As part of preparing our planning application for East Ayrshire Council, we have conducted a public consultation to enable local people to find out more about our proposals and to have their say. The feedback we received enabled us to finalise and improve our plans, ensuring they represent the best possible solution to managing the non-recyclable waste that's created every day by our homes and businesses.
If our new plans are given planning consent, they would enable us to optimise our use of the site over the coming decades, managing more of this region's waste while generating more electricity for our homes and businesses.
The new facility we're proposing would also be able to generate more heat as a by-product of the waste management and energy generation process. That heat will be a useful and locally produced source of energy that will be used by our existing operations at the Killoch site. It could also be used by other existing nearby users or by other parties looking to invest in the area.
The battle against climate change
Diverting non-recyclable waste from landfill and instead managing it more sustainably within an energy-from-waste facility unlocks significant greenhouse gas savings.
The level of these savings were calculated in a recent report from Zero Waste Scotland, which confirmed that the greenhouse gas emissions from energy-from-waste facilities are 27 per cent lower than when the same amount and type of waste is sent to landfill for disposal.
In addition, a significant amount of the energy used by our homes and businesses still comes from the use of fossil fuels, such as natural gas or oil. The capacity of the proposed Killoch Energy Recovery Park to generate lower carbon electricity by using waste as fuel will displace this fossil fuel-based electricity from the transmission network and create further carbon savings.

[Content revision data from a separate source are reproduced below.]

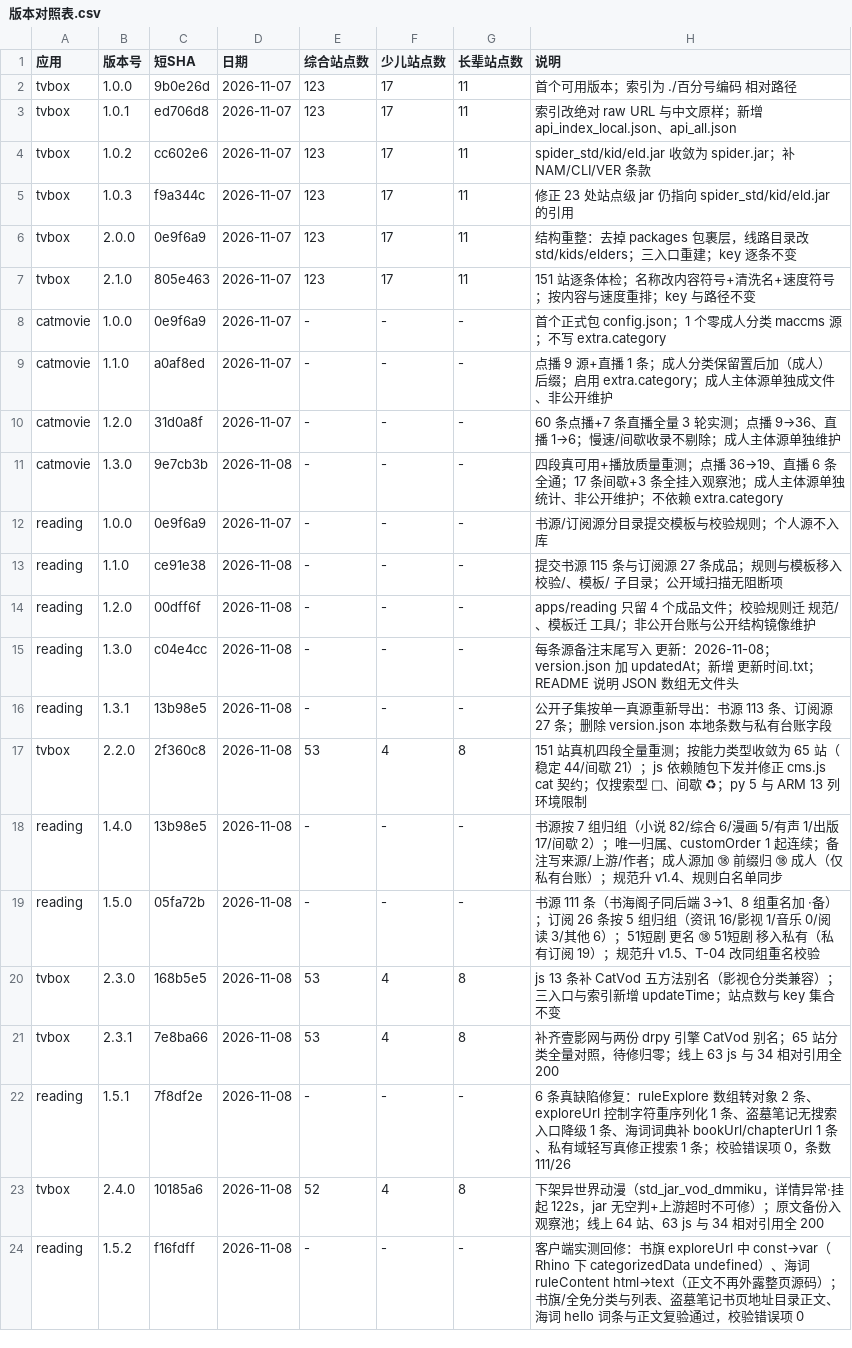
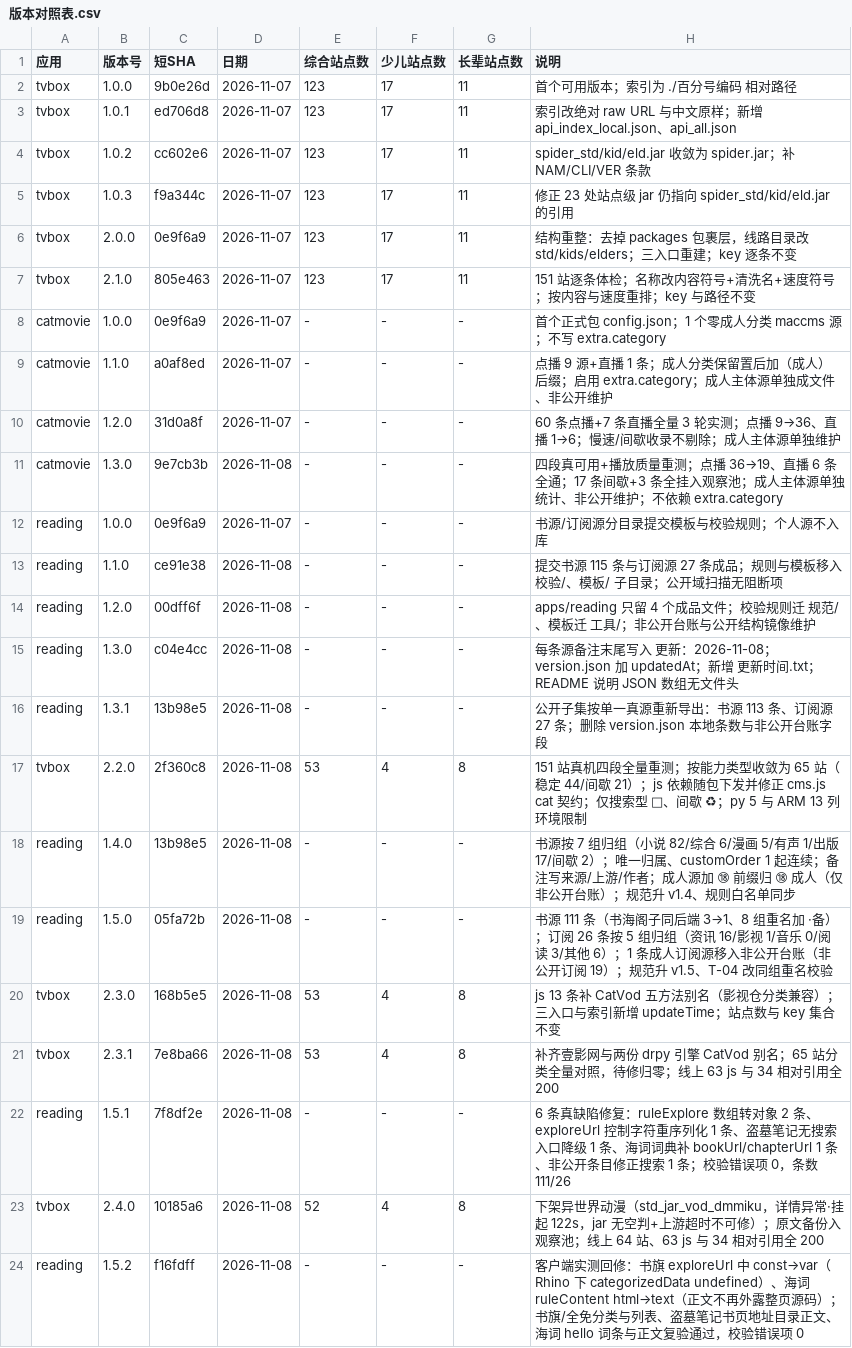
Before and after one commit to SL-learn/SL-Sources, a CSV file: 记录/版本对照表.csv, drawn as a sheet; the diff names each change by its address in the sheet, - before the commit and + after, or states it on an @@ line.

```diff
--- a/记录/版本对照表.csv
+++ b/记录/版本对照表.csv
-H16 (说明): …地条数与私有台账字段
+H16 (说明): …地条数与非公开台账字段
-H18 (说明): …成人（仅私有台账）；…
+H18 (说明): …成人（仅非公开台账）；…
-H19 (说明): …6）；51短剧 更名 ⑱ 51短剧 移入私有（私有订阅 19…
+H19 (说明): …6）；1 条成人订阅源移入非公开台账（非公开订阅 19…
-H22 (说明): …bookUrl/chapterUrl 1 条、私有域轻写真修正搜索…
+H22 (说明): …bookUrl/chapterUrl 1 条、非公开条目修正搜索…
```
Also changed, not shown: 变更/编号映射表.csv, 变更/路径映射表.csv, 49 other files.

Barr is one of Scotland's leading waste management companies, operating a variety of high-quality waste treatment, recycling and residual disposal facilities throughout the West of Scotland.
We understand the importance of managing waste in an efficient and compliant manner.
We support our customers by providing a fully integrated service from collecting and treating waste through to recycling and disposal.
For more information visit our website.
You can get in touch with us here.